Contrary to what some urban business owners expected, the global shift to alternate transportation has not adversely effected their revenue streams. A study from Portland, Oregon, found that “cyclists spent less than drivers on grocery trips, but more at restaurants, bars, and convenience stores.” The average pedestrian or cyclist in Manhattan’s East Village spends $15 to $20 more per month. A University of Melbourne report pointed out (pp 38, 39) that as six bikes fit into one car park, car drivers need to spend six times as much as cyclists to produce the same economic benefit. A new report shows the transition taking place in British Columbia, where pedestrians & cyclists contribute to Vancouver’s downtown businesses.
Vancouver just held its’ Eighth Annual Share the Road Challenge. There were 13 teams, each composed of someone driving a car, someone with a bike and someone using transit. They started from different locations throughout Vancouver and North Vancouver, anywhere from 2.4 to 10.4 kilometres from the finish line at the downtown London Drugs. The distance did not matter, as long as each team started from the same point, because this was a race to see which form of transportation moved through rush hour traffic faster. This was the first year in which all the bicycles triumphed over cars and transit .

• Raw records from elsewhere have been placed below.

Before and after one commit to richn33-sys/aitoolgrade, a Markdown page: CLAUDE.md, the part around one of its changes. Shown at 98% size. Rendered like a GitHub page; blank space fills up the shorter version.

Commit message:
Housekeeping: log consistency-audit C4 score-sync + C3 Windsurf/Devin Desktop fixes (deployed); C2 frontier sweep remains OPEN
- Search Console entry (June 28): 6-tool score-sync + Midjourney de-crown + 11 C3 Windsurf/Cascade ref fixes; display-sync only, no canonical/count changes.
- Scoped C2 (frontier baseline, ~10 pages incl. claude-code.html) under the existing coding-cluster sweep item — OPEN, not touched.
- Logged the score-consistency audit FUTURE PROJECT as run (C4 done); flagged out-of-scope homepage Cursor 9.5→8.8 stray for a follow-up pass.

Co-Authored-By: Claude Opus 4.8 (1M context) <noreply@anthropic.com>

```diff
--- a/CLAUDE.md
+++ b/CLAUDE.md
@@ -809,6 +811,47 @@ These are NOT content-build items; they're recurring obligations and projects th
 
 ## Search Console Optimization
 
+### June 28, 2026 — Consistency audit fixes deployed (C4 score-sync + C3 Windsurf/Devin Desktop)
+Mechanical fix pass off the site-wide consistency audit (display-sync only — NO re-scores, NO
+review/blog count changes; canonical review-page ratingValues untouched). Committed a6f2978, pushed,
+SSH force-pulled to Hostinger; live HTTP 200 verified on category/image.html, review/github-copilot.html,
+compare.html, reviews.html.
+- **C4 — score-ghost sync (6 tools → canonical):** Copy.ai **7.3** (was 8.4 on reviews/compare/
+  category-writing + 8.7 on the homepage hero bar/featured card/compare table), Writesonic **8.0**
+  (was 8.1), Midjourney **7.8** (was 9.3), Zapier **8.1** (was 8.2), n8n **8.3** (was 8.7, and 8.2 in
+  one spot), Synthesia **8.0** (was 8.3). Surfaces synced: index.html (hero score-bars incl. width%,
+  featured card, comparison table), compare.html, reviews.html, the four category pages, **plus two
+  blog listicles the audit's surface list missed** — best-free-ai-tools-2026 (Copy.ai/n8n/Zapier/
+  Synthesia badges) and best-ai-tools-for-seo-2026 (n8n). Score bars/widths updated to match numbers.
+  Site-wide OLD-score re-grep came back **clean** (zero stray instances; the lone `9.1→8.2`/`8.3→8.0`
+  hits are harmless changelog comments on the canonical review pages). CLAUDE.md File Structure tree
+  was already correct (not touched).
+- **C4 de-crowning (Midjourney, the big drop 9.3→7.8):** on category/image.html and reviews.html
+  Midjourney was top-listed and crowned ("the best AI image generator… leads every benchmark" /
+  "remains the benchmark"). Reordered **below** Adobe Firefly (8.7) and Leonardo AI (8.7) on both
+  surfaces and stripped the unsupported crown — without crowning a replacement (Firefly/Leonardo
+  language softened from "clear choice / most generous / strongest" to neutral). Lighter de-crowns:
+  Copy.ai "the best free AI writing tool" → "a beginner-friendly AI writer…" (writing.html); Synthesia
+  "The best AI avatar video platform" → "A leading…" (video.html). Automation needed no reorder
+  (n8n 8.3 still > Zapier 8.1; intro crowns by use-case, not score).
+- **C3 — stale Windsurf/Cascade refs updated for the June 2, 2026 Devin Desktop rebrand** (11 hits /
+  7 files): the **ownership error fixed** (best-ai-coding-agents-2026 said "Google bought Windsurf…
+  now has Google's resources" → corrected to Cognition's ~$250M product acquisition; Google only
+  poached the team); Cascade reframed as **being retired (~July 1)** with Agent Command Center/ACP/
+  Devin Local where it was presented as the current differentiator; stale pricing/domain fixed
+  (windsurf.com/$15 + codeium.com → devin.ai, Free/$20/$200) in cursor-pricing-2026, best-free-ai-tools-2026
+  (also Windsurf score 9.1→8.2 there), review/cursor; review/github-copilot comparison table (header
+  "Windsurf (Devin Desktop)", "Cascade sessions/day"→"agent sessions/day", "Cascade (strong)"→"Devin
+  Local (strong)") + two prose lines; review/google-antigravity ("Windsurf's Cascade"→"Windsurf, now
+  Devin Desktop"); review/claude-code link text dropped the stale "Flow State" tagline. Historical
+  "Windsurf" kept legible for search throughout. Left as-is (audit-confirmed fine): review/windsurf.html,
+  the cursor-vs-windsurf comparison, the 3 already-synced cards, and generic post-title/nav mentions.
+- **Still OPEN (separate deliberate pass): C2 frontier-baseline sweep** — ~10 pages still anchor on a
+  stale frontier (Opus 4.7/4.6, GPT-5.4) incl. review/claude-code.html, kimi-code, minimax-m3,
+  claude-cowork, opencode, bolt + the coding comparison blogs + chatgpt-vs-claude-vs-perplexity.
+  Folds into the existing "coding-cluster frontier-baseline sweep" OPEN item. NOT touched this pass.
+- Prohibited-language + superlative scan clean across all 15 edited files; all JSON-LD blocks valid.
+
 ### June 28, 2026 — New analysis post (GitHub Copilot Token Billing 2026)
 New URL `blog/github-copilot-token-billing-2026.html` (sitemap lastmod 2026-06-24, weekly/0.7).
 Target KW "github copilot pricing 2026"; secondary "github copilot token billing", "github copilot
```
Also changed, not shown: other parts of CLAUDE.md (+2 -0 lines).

Portland has long been been North America’s #1 bike-friendly city. According to the Portland Bureau of Transportation, 7.2% of “commuters go by bike.” That figure is taken from the 2014 census, which also shows the closest U.S. competitors as Minneapolis (4.6%), San Francisco (4.4%) and Seattle (3.7%). Now a new report shows Vancouver challenging Portland as North America’s #1 biking city.
There prize draws, free tune-ups, coffee and snacks at 48 events across Metro Vancouver. More than 6,300 people registered through HUB Cycling’s website, a 47% increase over last year. They logged over 260,000 km, enough to circle the earth 6.5 times! Those are a few of the highlights of Vancouver’s Record-Breaking Bike to Work Week (October 26-November 1).